I am hoping that by comparing and contrasting these specific drugs I will be able to understand how some drugs are more successful than others. I have already begun my research into specific drugs and have selected a few more that I am interested in focusing on, including: pembrolizumab and nivolumab (two PD-1 immune checkpoint inhibitors, tecemotide and cetuximab (two monoclonal antibodies) and a few others.


  1. This sounds like an amazing research topic. Not only is it interesting, but also very beneficial to anyone who reads your research later. I love that you began your research very broad and have since come to a more narrow point, so that you understand the topic as a whole before examining specific parts. Have you considered looking at drugs that have been the most effective and comparing them to those that have been the least effective. This could highlight common weaknesses or strengths. As mentioned in the beginning of this post, I think you have successfully narrowed down the scope of your project. Are you going to eventually compare these treatments to chemotherapy and radiation? I would find it interesting to see the difference in effectiveness and side effects between them all. I am excited to see what you learn on this topic, as it interests me as well.

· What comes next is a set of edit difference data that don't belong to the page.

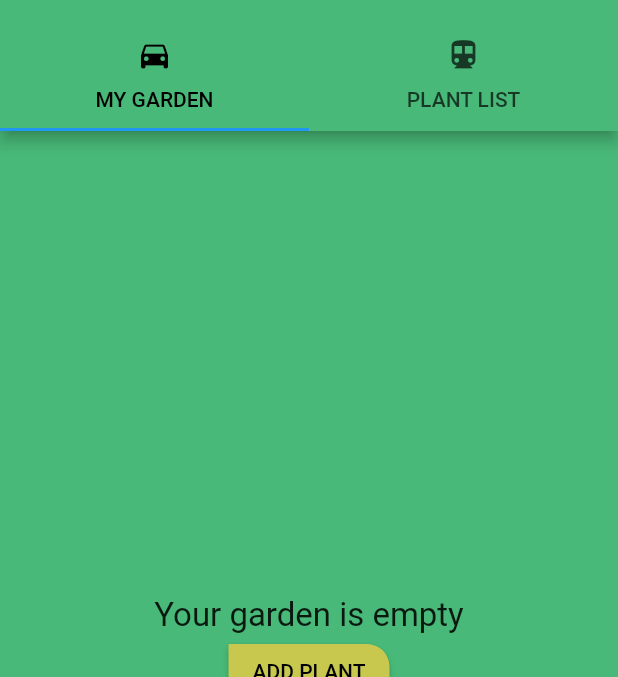
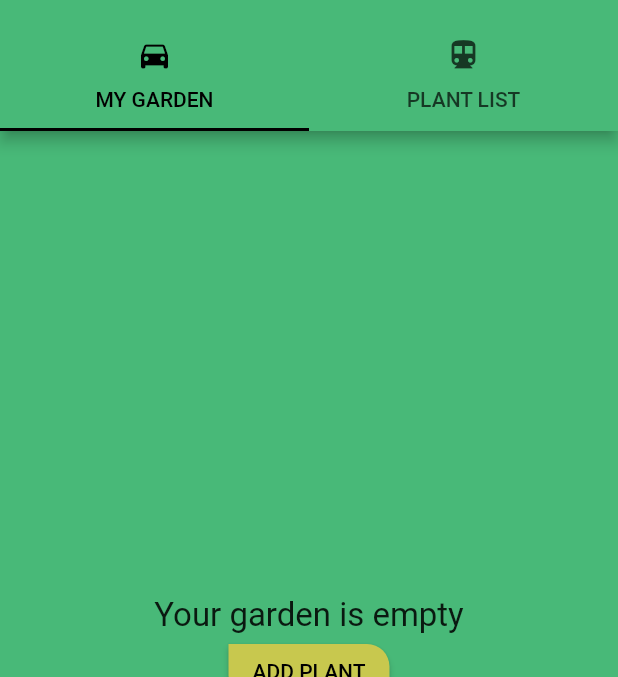
Before and after one commit to ParkJunSoung/flutter_sunflower, a Flutter app: the screen it shows after launch, on a phone screen of 412 x 824 dp, the part 64-741 px from its top. Run offline on Flutter 3.47's test engine with Material 2 defaults, Android fonts, the phone set to English and light mode, and no system bars.

```diff
--- /dev/null
+++ b/lib/d/provider.dart
@@ -0,0 +1,28 @@
+import 'package:flutter/material.dart';
+
+class SunFlowerProvider extends ChangeNotifier {
+
+  List<String> plant = [
+    "Apple",
+    "Avocado",
+    "Beet",
+    "Bougainvillea",
+    "Cilantro",
+    "Eggplant",
+    "Grape",
+    "Hibiscus"
+
+  ];
+  List<String> plants = [
+    "https://search.pstatic.net/common/?src=http%3A%2F%2Fblogfiles.naver.net%2FMjAyMDExMTdfNDcg%2FMDAxNjA1NTkyMTg1MjI4.ap-eYvjrlXtWmf-jAojrFEbC9zO0baYbqXYaghhc6MAg.9ZPa2m5f8JKj18Reew0hdLHKmNInb2-6GL-lna5xwbIg.PNG.usihus%2F%25BB%25E7%25B0%25FA002.png&type=a340",
+    "https://search.pstatic.net/common/?src=http%3A%2F%2Fblogfiles.naver.net%2FMjAyMTA1MTBfMjM5%2FMDAxNjIwNjMyNDk3ODQ0.NKRsxbjwHo1mheZ9_F5v4b3G7vN8_1s5Wafvx5Z5O5sg.JYrjr34B9VJBtn9rsDbILUzebjB2tCZ97lODToAQY9Eg.PNG.stone3022%2Fd.png&type=a340",
+    "https://search.pstatic.net/common/?src=http%3A%2F%2Fblogfiles.naver.net%2FMjAyMTA0MDdfMTgx%2FMDAxNjE3NzcxMDM2NTg5.fE_U6l2xGHZ2cxHB0h6lBnydT7eTAaxYkDmdoqACudsg.UMG1xS2OY-uE4XQ-Mu9g8iih2HLvx2zoqk9IwCpFRjMg.PNG.owner1463%2Fimage.png&type=a340",
+    "https://search.pstatic.net/sunny/?src=https%3A%2F%2Fi.pinimg.com%2Foriginals%2F07%2Fe2%2Fe3%2F07e2e38761d839834b121e155b87bf9c.jpg&type=a340",
+    "https://search.pstatic.net/sunny/?src=https%3A%2F%2Fthumbs.dreamstime.com%2Fb%2Ffresh-cilantro-26604238.jpg&type=a340",
+    "https://search.pstatic.net/sunny/?src=https%3A%2F%2Fi.pinimg.com%2F736x%2Fa8%2F96%2F39%2Fa89639d4b32a3653aee6cb5e92b918d9--growing-eggplant-eggplants.jpg&type=a340",
+    "https://search.pstatic.net/sunny/?src=https%3A%2F%2Fthumbs.dreamstime.com%2Fb%2Fblue-grape-cluster-6789567.jpg&type=a340",
+    "https://search.pstatic.net/sunny/?src=https%3A%2F%2Fgarden.org%2Fpics%2F2013-08-12%2FPaul2032%2F2a04ee.jpg&type=a340"
+
+  ];
+
+}
--- a/lib/main.dart
+++ b/lib/main.dart
@@ -1,5 +1,7 @@
 import 'package:flutter/material.dart';
+import 'package:flutter_sunflower/d/provider.dart';
 import 'package:flutter_sunflower/ui/Home.dart';
+import 'package:provider/provider.dart';
 
 void main() {
   runApp(MyApp());
@@ -9,12 +11,17 @@ class MyApp extends StatelessWidget {
   // This widget is the root of your application.
   @override
   Widget build(BuildContext context) {
-    return MaterialApp(
+    return MultiProvider(
+        providers: [
+        ChangeNotifierProvider<SunFlowerProvider>(
+        create: (_) => SunFlowerProvider()),
+    ],child: MaterialApp(
       title: 'Flutter Demo',
       theme: ThemeData(
         primarySwatch: Colors.blue,
       ),
       home: Home(),
+    ),
     );
   }
 }
--- a/lib/ui/Home.dart
+++ b/lib/ui/Home.dart
@@ -1,5 +1,6 @@
 import 'package:flutter/material.dart';
 import 'package:flutter_sunflower/ui/my_garden_page.dart';
+import 'package:flutter_sunflower/ui/plat_list_page.dart';
 
 class Home extends StatelessWidget {
   const Home({Key key}) : super(key: key);
@@ -17,6 +18,7 @@ class Home extends StatelessWidget {
             centerTitle: true,
             backgroundColor: Color(0xff48b978),
             bottom: TabBar(
+              indicatorColor: Colors.black,
               labelColor: Colors.black,
               tabs: [
                 Tab(icon: Icon(Icons.directions_car),text: "MY GARDEN"),
@@ -28,7 +30,7 @@ class Home extends StatelessWidget {
           body: TabBarView(
             children: [
               MyGardenPage(),
-              Icon(Icons.directions_transit),
+              PlatListPage(),
             ],
           ),
         ),
--- a/pubspec.yaml
+++ b/pubspec.yaml
@@ -28,6 +28,7 @@ dependencies:
   # The following adds the Cupertino Icons font to your application.
   # Use with the CupertinoIcons class for iOS style icons.
   cupertino_icons: ^1.0.2
+  provider: ^5.0.0
 
 dev_dependencies:
   flutter_test:
```
Also changed, not shown: lib/ui/my_garden_page.dart (+7 -1 lines), lib/ui/plat_list_page.dart (+34 -0 lines), pubspec.lock.
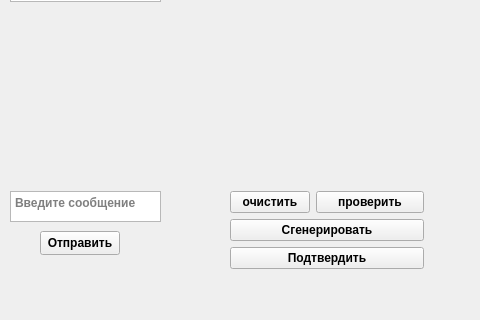
Before: the Qt Designer form client/mainwindow.ui in VladZg/Network_Battleship_2vs1, drawn with Qt 5; both pictures show x 0 to 480 and y 208 to 528 of the 896 by 528 pixel window.
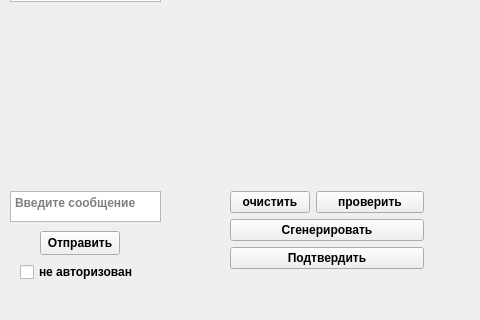
After: the same form once the commit is applied. Icons and pictures are not drawn.

Patch:
```diff
--- a/client/mainwindow.ui
+++ b/client/mainwindow.ui
@@ -321,6 +321,19 @@
      <string/>
     </property>
    </widget>
+   <widget class="QCheckBox" name="isReadyCheckBox">
+    <property name="geometry">
+     <rect>
+      <x>20</x>
+      <y>450</y>
+      <width>131</width>
+      <height>22</height>
+     </rect>
+    </property>
+    <property name="text">
+     <string>не авторизован</string>
+    </property>
+   </widget>
   </widget>
   <widget class="QMenuBar" name="menubar">
    <property name="geometry">
```
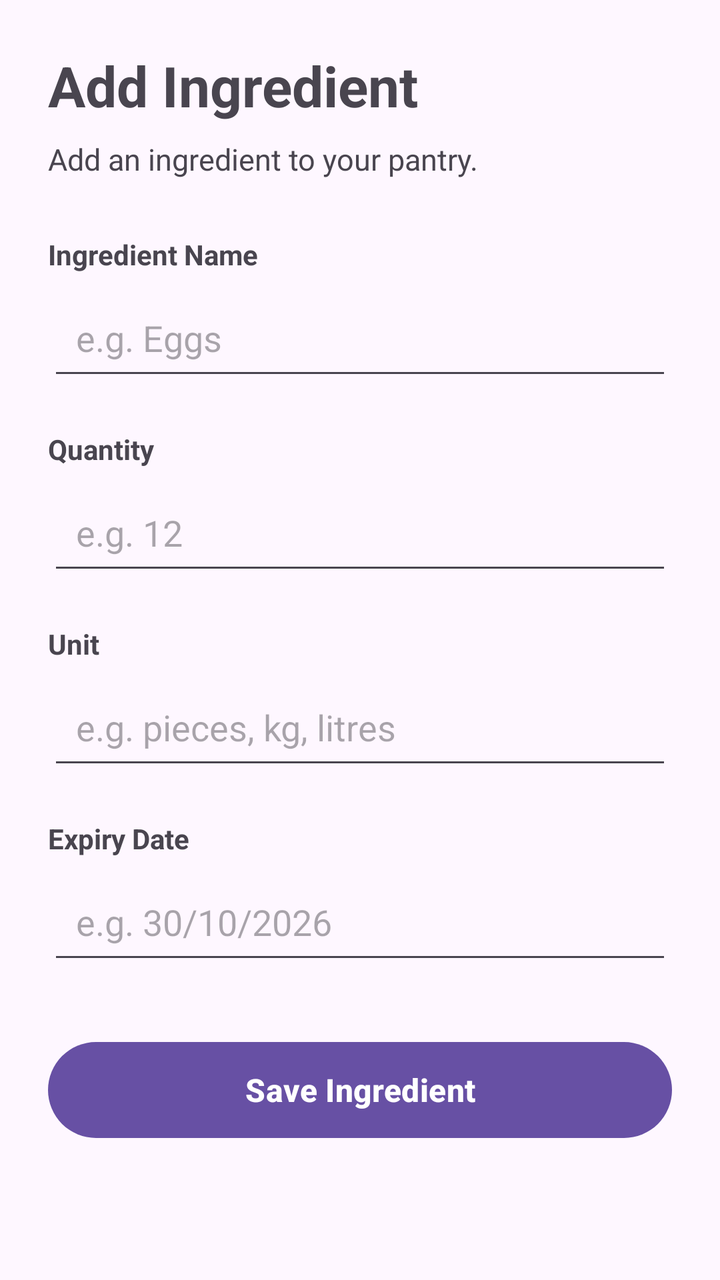
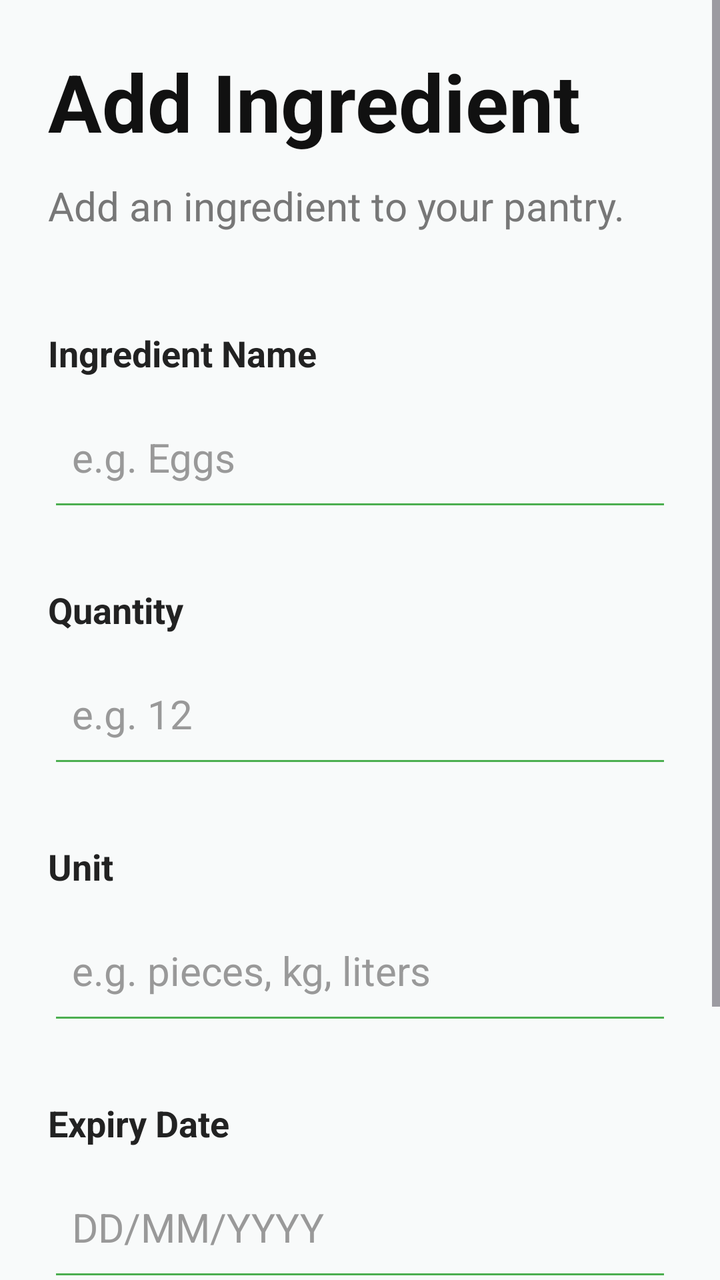

Screens rendered from an Android XML layout before and after an edit, with the pre-edit source and the edit as a unified diff.
<!-- AndroidManifest.xml: application theme Theme.SmartPantryManager -->
<!-- res/layout/activity_add_ingredient.xml -->
<?xml version="1.0" encoding="utf-8"?>
<ScrollView xmlns:android="http://schemas.android.com/apk/res/android"
    android:layout_width="match_parent"
    android:layout_height="match_parent"
    android:fillViewport="true">

    <LinearLayout
        android:layout_width="match_parent"
        android:layout_height="wrap_content"
        android:orientation="vertical"
        android:padding="24dp">

        
        <TextView
            android:layout_width="match_parent"
            android:layout_height="wrap_content"
            android:text="Add Ingredient"
            android:textSize="28sp"
            android:textStyle="bold"
            android:layout_marginBottom="8dp" />

        
        <TextView
            android:layout_width="match_parent"
            android:layout_height="wrap_content"
            android:text="Add an ingredient to your pantry."
            android:textSize="15sp"
            android:layout_marginBottom="28dp" />

        
        <TextView
            android:layout_width="match_parent"
            android:layout_height="wrap_content"
            android:text="Ingredient Name"
            android:textStyle="bold"
            android:layout_marginBottom="6dp" />

        <EditText
            android:id="@+id/editIngredientName"
            android:layout_width="match_parent"
            android:layout_height="wrap_content"
            android:hint="e.g. Eggs"
            android:inputType="textCapSentences"
            android:padding="14dp"
            android:layout_marginBottom="20dp" />

        
        <TextView
            android:layout_width="match_parent"
            android:layout_height="wrap_content"
            android:text="Quantity"
            android:textStyle="bold"
            android:layout_marginBottom="6dp" />

        <EditText
            android:id="@+id/editQuantity"
            android:layout_width="match_parent"
            android:layout_height="wrap_content"
            android:hint="e.g. 12"
            android:inputType="number"
            android:padding="14dp"
            android:layout_marginBottom="20dp" />

        
        <TextView
            android:layout_width="match_parent"
            android:layout_height="wrap_content"
            android:text="Unit"
            android:textStyle="bold"
            android:layout_marginBottom="6dp" />

        <EditText
            android:id="@+id/editUnit"
            android:layout_width="match_parent"
            android:layout_height="wrap_content"
            android:hint="e.g. pieces, kg, litres"
            android:inputType="textCapSentences"
            android:padding="14dp"
            android:layout_marginBottom="20dp" />

        
        <TextView
            android:layout_width="match_parent"
            android:layout_height="wrap_content"
            android:text="Expiry Date"
            android:textStyle="bold"
            android:layout_marginBottom="6dp" />

        <EditText
            android:id="@+id/editExpiryDate"
            android:layout_width="match_parent"
            android:layout_height="wrap_content"
            android:hint="e.g. 30/10/2026"
            android:inputType="date"
            android:padding="14dp"
            android:layout_marginBottom="30dp" />

        
        <Button
            android:id="@+id/btnSaveIngredient"
            android:layout_width="match_parent"
            android:layout_height="56dp"
            android:text="Save Ingredient"
            android:textSize="16sp"
            android:textStyle="bold" />

    </LinearLayout>

</ScrollView>
<!-- resources referenced by this layout -->
<resources>
  <style name="Theme.SmartPantryManager" parent="Base.Theme.SmartPantryManager" />
  <style name="Base.Theme.SmartPantryManager" parent="Theme.Material3.DayNight.NoActionBar">
          
          
      </style>
</resources>

<!-- the commit's change to res/layout/activity_add_ingredient.xml (unified diff, before → after) -->
@@ -1,107 +1,138 @@
 <?xml version="1.0" encoding="utf-8"?>
-<ScrollView xmlns:android="http://schemas.android.com/apk/res/android"
+<ScrollView
+    xmlns:android="http://schemas.android.com/apk/res/android"
     android:layout_width="match_parent"
     android:layout_height="match_parent"
-    android:fillViewport="true">
+    android:fillViewport="true"
+    android:background="#F8FAFA"
+    android:fitsSystemWindows="true">
 
     <LinearLayout
         android:layout_width="match_parent"
         android:layout_height="wrap_content"
         android:orientation="vertical"
-        android:padding="24dp">
+        android:padding="24dp"
+        android:paddingBottom="100dp">
 
-        
         <TextView
             android:layout_width="match_parent"
             android:layout_height="wrap_content"
             android:text="Add Ingredient"
-            android:textSize="28sp"
-            android:textStyle="bold"
-            android:layout_marginBottom="8dp" />
+            android:textColor="#111111"
+            android:textSize="40sp"
+            android:textStyle="bold" />
 
-        
         <TextView
             android:layout_width="match_parent"
             android:layout_height="wrap_content"
+            android:layout_marginTop="12dp"
             android:text="Add an ingredient to your pantry."
-            android:textSize="15sp"
-            android:layout_marginBottom="28dp" />
+            android:textColor="#777777"
+            android:textSize="20sp" />
 
-        
         <TextView
             android:layout_width="match_parent"
             android:layout_height="wrap_content"
+            android:layout_marginTop="48dp"
             android:text="Ingredient Name"
-            android:textStyle="bold"
-            android:layout_marginBottom="6dp" />
+            android:textColor="#222222"
+            android:textSize="18sp"
+            android:textStyle="bold" />
 
         <EditText
-            android:id="@+id/editIngredientName"
+            android:id="@+id/edtIngredientName"
             android:layout_width="match_parent"
-            android:layout_height="wrap_content"
+            android:layout_height="64dp"
+            android:layout_marginTop="8dp"
+            android:backgroundTint="#4CAF50"
             android:hint="e.g. Eggs"
-            android:inputType="textCapSentences"
-            android:padding="14dp"
-            android:layout_marginBottom="20dp" />
+            android:inputType="text"
+            android:padding="12dp"
+            android:textColor="#222222"
+            android:textColorHint="#999999"
+            android:textSize="20sp"
+            android:singleLine="true" />
 
-        
         <TextView
             android:layout_width="match_parent"
             android:layout_height="wrap_content"
+            android:layout_marginTop="32dp"
             android:text="Quantity"
-            android:textStyle="bold"
-            android:layout_marginBottom="6dp" />
+            android:textColor="#222222"
+            android:textSize="18sp"
+            android:textStyle="bold" />
 
         <EditText
-            android:id="@+id/editQuantity"
+            android:id="@+id/edtQuantity"
             android:layout_width="match_parent"
-            android:layout_height="wrap_content"
+            android:layout_height="64dp"
+            android:layout_marginTop="8dp"
+            android:backgroundTint="#4CAF50"
             android:hint="e.g. 12"
-            android:inputType="number"
-            android:padding="14dp"
-            android:layout_marginBottom="20dp" />
+            android:inputType="numberDecimal"
+            android:padding="12dp"
+            android:textColor="#222222"
+            android:textColorHint="#999999"
+            android:textSize="20sp"
+            android:singleLine="true" />
 
-        
         <TextView
             android:layout_width="match_parent"
             android:layout_height="wrap_content"
+            android:layout_marginTop="32dp"
             android:text="Unit"
-            android:textStyle="bold"
-            android:layout_marginBottom="6dp" />
+            android:textColor="#222222"
+            android:textSize="18sp"
+            android:textStyle="bold" />
 
         <EditText
-            android:id="@+id/editUnit"
+            android:id="@+id/edtUnit"
             android:layout_width="match_parent"
-            android:layout_height="wrap_content"
-            android:hint="e.g. pieces, kg, litres"
-            android:inputType="textCapSentences"
-            android:padding="14dp"
-            android:layout_marginBottom="20dp" />
+            android:layout_height="64dp"
+            android:layout_marginTop="8dp"
+            android:backgroundTint="#4CAF50"
+            android:hint="e.g. pieces, kg, liters"
+            android:inputType="text"
+            android:padding="12dp"
+            android:textColor="#222222"
+            android:textColorHint="#999999"
+            android:textSize="20sp"
+            android:singleLine="true" />
 
-        
         <TextView
             android:layout_width="match_parent"
             android:layout_height="wrap_content"
+            android:layout_marginTop="32dp"
             android:text="Expiry Date"
-            android:textStyle="bold"
-            android:layout_marginBottom="6dp" />
+            android:textColor="#222222"
+            android:textSize="18sp"
+            android:textStyle="bold" />
 
         <EditText
-            android:id="@+id/editExpiryDate"
+            android:id="@+id/edtExpiryDate"
             android:layout_width="match_parent"
-            android:layout_height="wrap_content"
-            android:hint="e.g. 30/10/2026"
-            android:inputType="date"
-            android:padding="14dp"
-            android:layout_marginBottom="30dp" />
+            android:layout_height="64dp"
+            android:layout_marginTop="8dp"
+            android:backgroundTint="#4CAF50"
+            android:hint="DD/MM/YYYY"
+            android:inputType="number"
+            android:maxLength="10"
+            android:padding="12dp"
+            android:textColor="#222222"
+            android:textColorHint="#999999"
+            android:textSize="20sp"
+            android:singleLine="true" />
 
-        
         <Button
             android:id="@+id/btnSaveIngredient"
             android:layout_width="match_parent"
-            android:layout_height="56dp"
+            android:layout_height="64dp"
+            android:layout_marginTop="40dp"
+            android:layout_marginBottom="40dp"
+            android:backgroundTint="#4CAF50"
             android:text="Save Ingredient"
-            android:textSize="16sp"
+            android:textColor="#FFFFFF"
+            android:textSize="20sp"
             android:textStyle="bold" />
 
     </LinearLayout>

  2. nmcritchley01 says:

    Hi! Sorry for such a late reply, I just saw this comment. For the most part I have been focusing on drugs that have undergone multiple different clinical trials so that I can see if their successes or failures are consistent, but there is a wide range of effectiveness of these drugs. As for comparing them to radiation and chemotherapy, there are many drug trials I looked at which compared immunotherapy drugs to the standard chemotherapy and radiation treatment. There are also several clinical trials which combined immunotherapy and chemotherapy which was also very interesting. Thanks for your comments!